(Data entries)
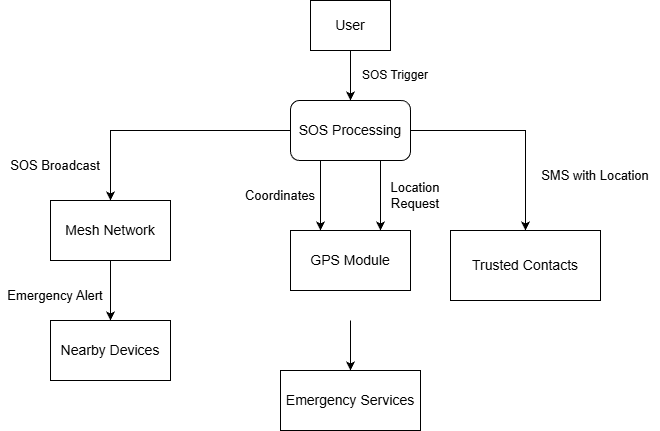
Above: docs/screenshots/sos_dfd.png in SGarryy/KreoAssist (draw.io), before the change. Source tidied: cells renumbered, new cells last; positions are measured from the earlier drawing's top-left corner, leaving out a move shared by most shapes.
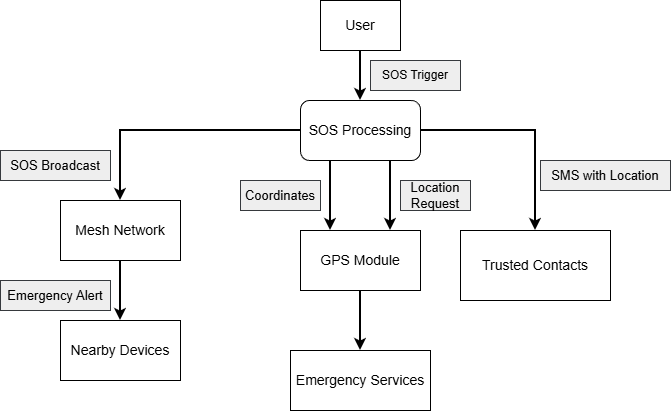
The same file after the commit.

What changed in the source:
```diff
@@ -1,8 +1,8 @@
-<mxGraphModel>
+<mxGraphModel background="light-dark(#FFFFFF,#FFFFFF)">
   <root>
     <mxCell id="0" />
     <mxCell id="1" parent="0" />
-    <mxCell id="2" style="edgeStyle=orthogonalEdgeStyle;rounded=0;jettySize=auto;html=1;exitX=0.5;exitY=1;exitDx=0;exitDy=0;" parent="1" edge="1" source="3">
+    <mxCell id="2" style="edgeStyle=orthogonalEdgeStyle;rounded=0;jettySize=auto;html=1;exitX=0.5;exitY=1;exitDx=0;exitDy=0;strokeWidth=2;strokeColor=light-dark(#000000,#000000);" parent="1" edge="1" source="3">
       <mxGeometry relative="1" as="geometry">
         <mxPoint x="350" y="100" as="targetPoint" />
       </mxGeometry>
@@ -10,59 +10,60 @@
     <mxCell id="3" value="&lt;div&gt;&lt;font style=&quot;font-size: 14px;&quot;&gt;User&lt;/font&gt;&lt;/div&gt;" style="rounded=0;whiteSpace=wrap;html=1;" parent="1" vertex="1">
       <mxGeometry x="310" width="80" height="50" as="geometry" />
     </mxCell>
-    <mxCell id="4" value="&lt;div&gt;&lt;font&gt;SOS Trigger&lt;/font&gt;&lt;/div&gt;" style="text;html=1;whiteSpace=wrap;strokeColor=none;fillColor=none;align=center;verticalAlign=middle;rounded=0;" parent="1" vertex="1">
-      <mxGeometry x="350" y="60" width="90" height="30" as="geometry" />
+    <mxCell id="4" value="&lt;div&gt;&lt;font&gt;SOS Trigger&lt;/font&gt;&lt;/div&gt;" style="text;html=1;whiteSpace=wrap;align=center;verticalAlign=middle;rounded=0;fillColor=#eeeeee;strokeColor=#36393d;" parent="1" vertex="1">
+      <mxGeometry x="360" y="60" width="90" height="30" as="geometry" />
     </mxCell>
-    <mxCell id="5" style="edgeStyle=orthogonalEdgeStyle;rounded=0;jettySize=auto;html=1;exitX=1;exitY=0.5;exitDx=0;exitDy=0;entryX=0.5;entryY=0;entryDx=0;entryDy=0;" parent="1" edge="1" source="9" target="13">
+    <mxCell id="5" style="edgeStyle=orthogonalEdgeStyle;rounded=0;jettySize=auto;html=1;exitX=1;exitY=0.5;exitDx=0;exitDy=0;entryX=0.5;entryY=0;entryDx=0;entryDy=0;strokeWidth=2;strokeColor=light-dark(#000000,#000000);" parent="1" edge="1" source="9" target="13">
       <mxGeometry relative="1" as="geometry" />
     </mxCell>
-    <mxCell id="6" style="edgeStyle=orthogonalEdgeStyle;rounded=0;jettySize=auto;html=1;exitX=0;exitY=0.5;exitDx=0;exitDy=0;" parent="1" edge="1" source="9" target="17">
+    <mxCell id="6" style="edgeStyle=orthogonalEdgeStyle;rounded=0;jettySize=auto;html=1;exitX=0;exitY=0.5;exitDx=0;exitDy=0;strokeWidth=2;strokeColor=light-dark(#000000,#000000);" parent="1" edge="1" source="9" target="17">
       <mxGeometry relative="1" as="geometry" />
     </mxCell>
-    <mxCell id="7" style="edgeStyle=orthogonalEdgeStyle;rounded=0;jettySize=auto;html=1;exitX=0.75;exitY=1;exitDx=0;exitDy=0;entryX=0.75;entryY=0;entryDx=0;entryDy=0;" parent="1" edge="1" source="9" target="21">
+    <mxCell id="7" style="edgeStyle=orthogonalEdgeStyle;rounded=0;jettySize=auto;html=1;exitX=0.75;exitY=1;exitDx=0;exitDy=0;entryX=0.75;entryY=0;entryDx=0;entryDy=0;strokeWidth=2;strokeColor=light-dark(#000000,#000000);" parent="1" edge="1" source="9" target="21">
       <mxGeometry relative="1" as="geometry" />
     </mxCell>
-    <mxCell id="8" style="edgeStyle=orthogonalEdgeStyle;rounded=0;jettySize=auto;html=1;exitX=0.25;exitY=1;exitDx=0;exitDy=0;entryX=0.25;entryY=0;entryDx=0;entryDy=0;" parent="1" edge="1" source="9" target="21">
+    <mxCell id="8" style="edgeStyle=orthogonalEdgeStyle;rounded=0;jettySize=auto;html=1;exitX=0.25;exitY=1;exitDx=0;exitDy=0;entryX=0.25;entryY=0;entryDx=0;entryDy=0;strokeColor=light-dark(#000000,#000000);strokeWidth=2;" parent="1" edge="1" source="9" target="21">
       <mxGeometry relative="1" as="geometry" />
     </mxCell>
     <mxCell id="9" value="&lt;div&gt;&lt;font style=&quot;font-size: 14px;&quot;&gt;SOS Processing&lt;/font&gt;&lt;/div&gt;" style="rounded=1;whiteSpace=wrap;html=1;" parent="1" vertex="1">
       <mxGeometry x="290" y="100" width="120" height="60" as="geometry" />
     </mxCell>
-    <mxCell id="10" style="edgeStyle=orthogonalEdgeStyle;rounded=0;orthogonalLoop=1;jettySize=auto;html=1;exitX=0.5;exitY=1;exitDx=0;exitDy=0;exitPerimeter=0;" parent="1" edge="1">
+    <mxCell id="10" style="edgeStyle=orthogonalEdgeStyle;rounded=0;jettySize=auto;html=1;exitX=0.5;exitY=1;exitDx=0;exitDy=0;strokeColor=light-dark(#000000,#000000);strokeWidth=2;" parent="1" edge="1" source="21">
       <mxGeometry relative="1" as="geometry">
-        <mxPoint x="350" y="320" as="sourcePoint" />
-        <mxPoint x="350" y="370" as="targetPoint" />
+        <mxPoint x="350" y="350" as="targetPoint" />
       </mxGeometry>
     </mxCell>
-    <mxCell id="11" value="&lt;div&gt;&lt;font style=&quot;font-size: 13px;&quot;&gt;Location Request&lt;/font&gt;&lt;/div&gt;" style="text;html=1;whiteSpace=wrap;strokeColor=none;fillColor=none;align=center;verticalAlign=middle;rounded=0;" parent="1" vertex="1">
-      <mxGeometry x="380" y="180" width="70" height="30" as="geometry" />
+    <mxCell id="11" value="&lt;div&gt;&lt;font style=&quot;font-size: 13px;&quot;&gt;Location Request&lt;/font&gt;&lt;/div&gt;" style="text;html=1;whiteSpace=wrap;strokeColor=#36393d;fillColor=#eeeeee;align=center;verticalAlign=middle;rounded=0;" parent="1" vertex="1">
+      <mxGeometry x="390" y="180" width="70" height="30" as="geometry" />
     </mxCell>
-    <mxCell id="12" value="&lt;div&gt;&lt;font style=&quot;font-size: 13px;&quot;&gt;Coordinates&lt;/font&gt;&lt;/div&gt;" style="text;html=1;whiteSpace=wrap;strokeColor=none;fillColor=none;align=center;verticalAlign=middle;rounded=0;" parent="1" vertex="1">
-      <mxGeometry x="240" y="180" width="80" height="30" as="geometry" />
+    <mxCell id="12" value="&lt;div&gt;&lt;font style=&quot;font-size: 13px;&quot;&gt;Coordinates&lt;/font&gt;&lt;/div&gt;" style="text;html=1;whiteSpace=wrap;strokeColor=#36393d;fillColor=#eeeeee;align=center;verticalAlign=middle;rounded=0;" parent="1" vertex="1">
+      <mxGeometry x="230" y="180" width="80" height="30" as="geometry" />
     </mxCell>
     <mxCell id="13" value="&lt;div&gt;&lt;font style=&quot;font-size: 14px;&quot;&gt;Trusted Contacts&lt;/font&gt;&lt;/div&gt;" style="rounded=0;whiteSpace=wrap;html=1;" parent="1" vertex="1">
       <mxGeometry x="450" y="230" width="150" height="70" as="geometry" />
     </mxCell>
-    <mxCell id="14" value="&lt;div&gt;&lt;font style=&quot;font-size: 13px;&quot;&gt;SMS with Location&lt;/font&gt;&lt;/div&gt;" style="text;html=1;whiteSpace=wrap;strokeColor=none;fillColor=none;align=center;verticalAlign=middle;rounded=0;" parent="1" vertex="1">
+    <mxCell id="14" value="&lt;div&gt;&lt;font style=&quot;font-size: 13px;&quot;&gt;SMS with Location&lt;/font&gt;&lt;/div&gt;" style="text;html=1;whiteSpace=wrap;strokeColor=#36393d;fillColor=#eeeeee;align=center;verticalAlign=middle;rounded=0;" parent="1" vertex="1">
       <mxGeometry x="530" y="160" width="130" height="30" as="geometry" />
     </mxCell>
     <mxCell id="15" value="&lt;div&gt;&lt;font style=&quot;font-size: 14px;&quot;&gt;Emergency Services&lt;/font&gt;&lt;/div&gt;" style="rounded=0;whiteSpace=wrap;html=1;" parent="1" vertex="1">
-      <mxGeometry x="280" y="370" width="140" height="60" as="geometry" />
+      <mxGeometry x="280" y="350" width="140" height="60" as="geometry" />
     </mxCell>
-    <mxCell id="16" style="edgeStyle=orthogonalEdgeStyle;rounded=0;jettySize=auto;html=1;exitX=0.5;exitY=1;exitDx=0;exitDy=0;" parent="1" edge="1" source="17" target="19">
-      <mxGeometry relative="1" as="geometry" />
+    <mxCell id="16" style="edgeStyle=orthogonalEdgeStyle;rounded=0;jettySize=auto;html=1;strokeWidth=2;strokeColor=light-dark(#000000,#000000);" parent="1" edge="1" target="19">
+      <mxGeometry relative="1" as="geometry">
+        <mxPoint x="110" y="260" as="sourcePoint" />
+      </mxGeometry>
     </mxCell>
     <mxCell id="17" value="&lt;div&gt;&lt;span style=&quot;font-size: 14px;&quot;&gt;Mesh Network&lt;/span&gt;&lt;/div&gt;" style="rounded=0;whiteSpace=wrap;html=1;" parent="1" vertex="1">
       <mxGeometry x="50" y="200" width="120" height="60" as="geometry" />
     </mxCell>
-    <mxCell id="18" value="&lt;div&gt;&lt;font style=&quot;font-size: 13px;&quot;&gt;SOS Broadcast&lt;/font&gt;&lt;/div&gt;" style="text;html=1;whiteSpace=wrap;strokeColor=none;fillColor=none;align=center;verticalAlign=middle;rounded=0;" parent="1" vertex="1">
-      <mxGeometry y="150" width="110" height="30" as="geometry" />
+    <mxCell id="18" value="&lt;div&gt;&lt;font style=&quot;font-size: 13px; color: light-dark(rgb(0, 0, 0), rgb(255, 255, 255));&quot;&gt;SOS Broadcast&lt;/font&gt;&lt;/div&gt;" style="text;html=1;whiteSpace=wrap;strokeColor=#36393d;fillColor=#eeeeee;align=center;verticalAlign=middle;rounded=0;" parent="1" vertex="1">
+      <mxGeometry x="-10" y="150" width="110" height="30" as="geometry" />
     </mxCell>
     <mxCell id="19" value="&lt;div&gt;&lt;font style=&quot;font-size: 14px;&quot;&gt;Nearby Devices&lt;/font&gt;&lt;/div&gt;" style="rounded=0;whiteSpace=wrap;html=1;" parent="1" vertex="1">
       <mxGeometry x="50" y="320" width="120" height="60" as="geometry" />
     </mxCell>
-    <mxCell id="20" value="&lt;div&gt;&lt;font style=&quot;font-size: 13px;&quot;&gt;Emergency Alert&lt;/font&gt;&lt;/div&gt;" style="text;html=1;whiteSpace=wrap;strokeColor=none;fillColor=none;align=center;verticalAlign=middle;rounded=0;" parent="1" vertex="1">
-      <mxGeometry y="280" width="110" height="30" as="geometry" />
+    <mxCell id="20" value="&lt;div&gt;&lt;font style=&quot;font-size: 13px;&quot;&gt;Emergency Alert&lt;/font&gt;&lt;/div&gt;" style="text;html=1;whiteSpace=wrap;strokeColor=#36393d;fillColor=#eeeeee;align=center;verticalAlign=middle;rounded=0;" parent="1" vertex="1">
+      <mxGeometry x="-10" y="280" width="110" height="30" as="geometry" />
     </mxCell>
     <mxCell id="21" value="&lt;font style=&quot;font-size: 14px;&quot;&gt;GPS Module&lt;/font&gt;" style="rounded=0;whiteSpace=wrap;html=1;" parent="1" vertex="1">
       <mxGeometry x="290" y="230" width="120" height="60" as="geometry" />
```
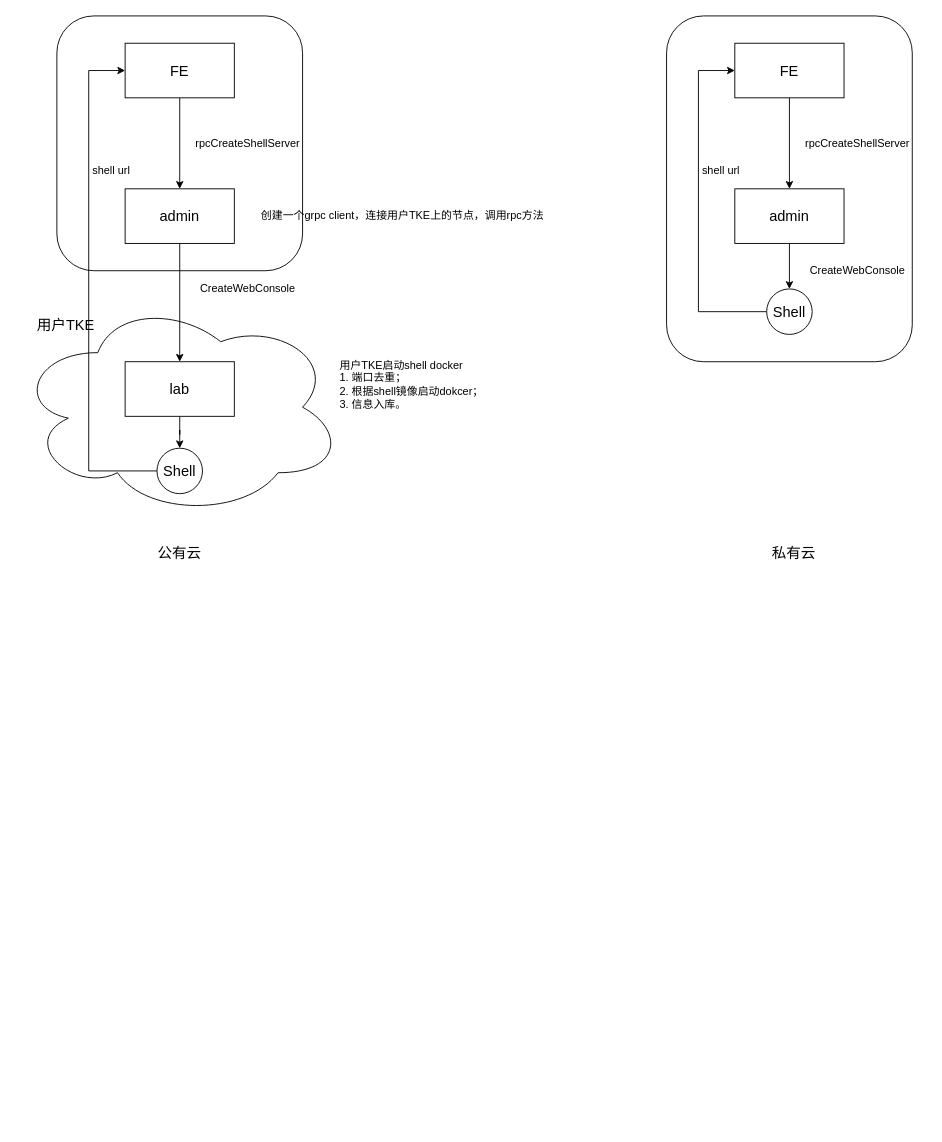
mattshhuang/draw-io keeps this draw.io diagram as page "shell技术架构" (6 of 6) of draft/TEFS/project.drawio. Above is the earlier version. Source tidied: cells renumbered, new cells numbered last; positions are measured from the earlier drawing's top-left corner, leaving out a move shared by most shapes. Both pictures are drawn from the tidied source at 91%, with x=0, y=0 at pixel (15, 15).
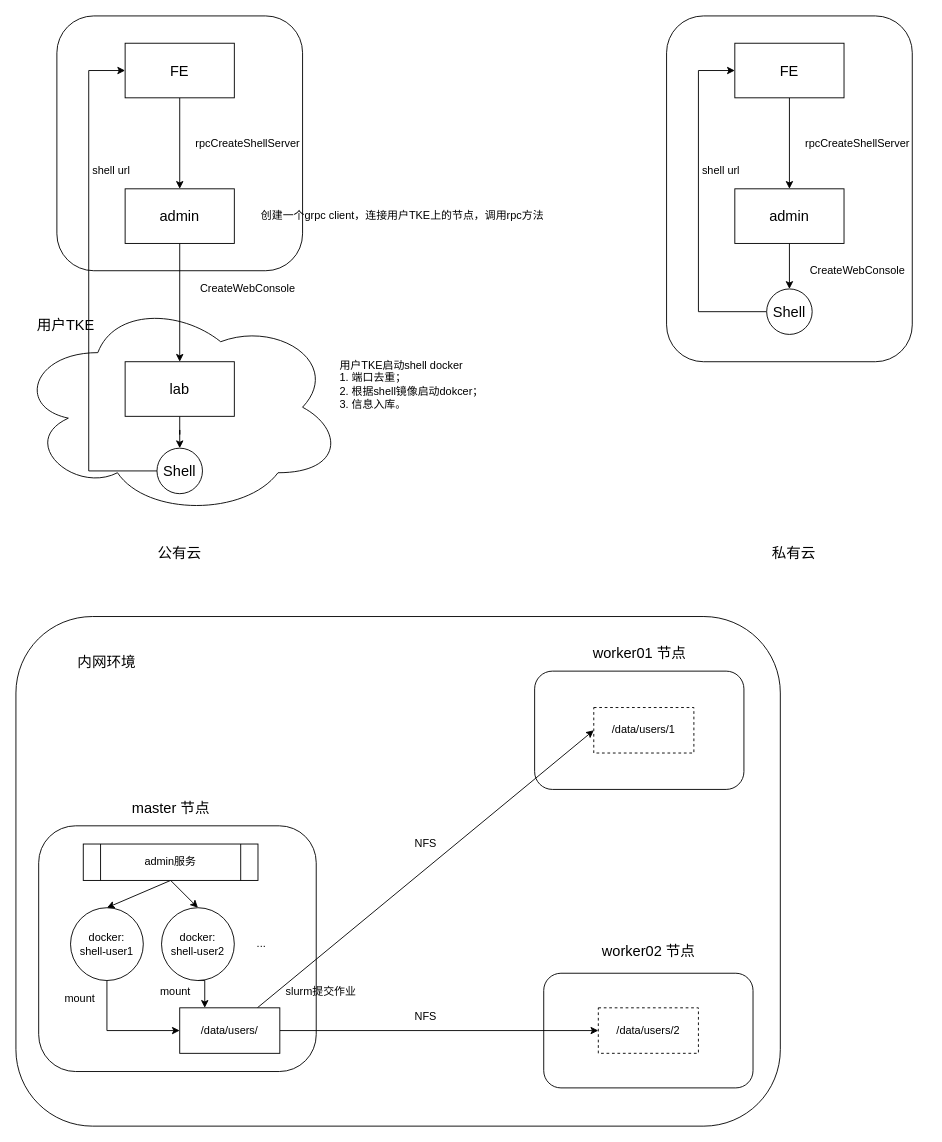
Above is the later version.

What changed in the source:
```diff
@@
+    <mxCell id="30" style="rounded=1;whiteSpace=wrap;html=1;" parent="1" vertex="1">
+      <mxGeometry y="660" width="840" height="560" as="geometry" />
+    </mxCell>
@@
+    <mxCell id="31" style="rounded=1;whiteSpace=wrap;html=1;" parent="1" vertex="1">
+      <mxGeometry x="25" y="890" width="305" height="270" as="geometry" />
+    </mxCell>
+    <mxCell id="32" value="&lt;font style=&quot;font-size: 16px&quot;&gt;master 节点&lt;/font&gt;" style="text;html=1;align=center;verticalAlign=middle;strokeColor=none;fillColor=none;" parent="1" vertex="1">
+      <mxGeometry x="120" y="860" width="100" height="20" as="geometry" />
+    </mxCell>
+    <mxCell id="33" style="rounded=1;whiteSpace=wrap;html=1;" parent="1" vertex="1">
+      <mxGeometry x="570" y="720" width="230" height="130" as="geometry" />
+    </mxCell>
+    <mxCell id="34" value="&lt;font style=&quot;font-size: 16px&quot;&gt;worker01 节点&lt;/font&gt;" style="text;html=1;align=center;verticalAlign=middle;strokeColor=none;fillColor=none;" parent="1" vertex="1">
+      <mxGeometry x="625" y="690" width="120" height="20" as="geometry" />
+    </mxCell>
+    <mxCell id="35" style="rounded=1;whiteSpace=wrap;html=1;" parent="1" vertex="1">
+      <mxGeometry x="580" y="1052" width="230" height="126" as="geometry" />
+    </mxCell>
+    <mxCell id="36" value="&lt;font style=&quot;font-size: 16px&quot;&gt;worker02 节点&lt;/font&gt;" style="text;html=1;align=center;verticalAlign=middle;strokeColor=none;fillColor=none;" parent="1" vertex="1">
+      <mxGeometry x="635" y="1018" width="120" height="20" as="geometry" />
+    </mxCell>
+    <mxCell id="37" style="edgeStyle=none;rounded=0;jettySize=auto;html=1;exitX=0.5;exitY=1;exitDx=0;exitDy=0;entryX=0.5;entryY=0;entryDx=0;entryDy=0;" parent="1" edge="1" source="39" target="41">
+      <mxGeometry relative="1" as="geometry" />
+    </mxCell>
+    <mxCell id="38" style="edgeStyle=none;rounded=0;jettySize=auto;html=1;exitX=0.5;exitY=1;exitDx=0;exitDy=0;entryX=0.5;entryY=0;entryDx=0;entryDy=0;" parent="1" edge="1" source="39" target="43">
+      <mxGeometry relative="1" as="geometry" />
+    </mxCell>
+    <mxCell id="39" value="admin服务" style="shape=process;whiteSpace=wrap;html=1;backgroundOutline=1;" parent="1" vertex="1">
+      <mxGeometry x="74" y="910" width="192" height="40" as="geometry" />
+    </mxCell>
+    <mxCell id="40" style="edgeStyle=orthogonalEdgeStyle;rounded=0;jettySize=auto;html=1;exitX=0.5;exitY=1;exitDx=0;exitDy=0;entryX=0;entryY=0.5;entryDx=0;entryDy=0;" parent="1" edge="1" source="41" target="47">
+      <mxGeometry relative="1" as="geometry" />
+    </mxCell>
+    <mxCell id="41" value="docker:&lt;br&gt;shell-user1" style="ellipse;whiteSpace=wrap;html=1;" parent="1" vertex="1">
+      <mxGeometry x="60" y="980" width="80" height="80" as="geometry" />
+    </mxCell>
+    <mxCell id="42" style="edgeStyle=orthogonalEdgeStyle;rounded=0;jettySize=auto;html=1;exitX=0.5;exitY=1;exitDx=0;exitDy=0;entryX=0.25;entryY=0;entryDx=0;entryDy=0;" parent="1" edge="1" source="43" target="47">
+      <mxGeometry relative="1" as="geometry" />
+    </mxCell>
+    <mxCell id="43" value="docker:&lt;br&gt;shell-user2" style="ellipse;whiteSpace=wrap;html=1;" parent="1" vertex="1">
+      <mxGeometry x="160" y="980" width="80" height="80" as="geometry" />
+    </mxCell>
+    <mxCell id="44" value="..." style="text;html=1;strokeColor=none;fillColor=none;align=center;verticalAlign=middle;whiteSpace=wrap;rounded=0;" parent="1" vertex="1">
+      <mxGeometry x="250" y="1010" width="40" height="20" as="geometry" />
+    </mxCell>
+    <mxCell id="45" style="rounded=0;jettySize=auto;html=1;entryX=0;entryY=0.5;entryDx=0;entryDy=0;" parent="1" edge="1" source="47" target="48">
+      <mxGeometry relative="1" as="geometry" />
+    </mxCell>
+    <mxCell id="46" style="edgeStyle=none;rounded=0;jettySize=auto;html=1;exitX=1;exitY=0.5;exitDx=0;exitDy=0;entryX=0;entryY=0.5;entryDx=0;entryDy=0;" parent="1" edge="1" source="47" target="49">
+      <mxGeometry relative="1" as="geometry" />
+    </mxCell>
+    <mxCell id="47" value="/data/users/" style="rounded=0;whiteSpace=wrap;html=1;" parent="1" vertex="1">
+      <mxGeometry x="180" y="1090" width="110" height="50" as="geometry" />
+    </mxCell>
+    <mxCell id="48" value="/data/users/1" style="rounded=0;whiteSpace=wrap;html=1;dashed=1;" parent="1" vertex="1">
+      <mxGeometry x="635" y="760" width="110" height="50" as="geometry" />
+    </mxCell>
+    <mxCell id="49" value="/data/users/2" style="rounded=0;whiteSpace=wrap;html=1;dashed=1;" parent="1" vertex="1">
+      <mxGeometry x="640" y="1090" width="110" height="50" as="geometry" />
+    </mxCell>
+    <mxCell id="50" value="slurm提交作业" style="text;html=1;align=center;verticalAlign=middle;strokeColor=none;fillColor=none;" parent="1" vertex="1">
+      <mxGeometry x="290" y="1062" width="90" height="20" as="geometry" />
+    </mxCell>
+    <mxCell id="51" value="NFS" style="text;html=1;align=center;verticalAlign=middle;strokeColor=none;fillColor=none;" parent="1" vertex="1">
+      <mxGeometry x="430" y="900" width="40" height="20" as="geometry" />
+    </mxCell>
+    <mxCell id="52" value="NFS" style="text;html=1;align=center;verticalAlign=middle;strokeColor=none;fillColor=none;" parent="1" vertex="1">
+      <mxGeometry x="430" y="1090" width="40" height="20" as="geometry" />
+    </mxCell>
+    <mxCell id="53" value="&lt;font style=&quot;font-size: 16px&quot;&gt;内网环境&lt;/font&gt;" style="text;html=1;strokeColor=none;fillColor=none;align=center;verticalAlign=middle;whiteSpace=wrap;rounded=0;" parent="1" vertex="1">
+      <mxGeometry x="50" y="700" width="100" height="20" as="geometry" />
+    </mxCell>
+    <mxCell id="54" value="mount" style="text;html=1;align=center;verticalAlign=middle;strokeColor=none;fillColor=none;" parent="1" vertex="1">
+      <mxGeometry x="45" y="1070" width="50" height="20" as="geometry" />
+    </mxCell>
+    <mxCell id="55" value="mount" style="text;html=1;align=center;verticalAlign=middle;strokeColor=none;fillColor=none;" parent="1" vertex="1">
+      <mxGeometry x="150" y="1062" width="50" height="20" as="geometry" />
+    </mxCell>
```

## REQUIRED WORK
Go through the data and gather every line that holds "mxPoint".

## WRITTEN ANSWER
         <mxPoint x="350" y="100" as="targetPoint" />
-        <mxPoint x="350" y="320" as="sourcePoint" />
-        <mxPoint x="350" y="370" as="targetPoint" />
+        <mxPoint x="350" y="350" as="targetPoint" />
+        <mxPoint x="110" y="260" as="sourcePoint" />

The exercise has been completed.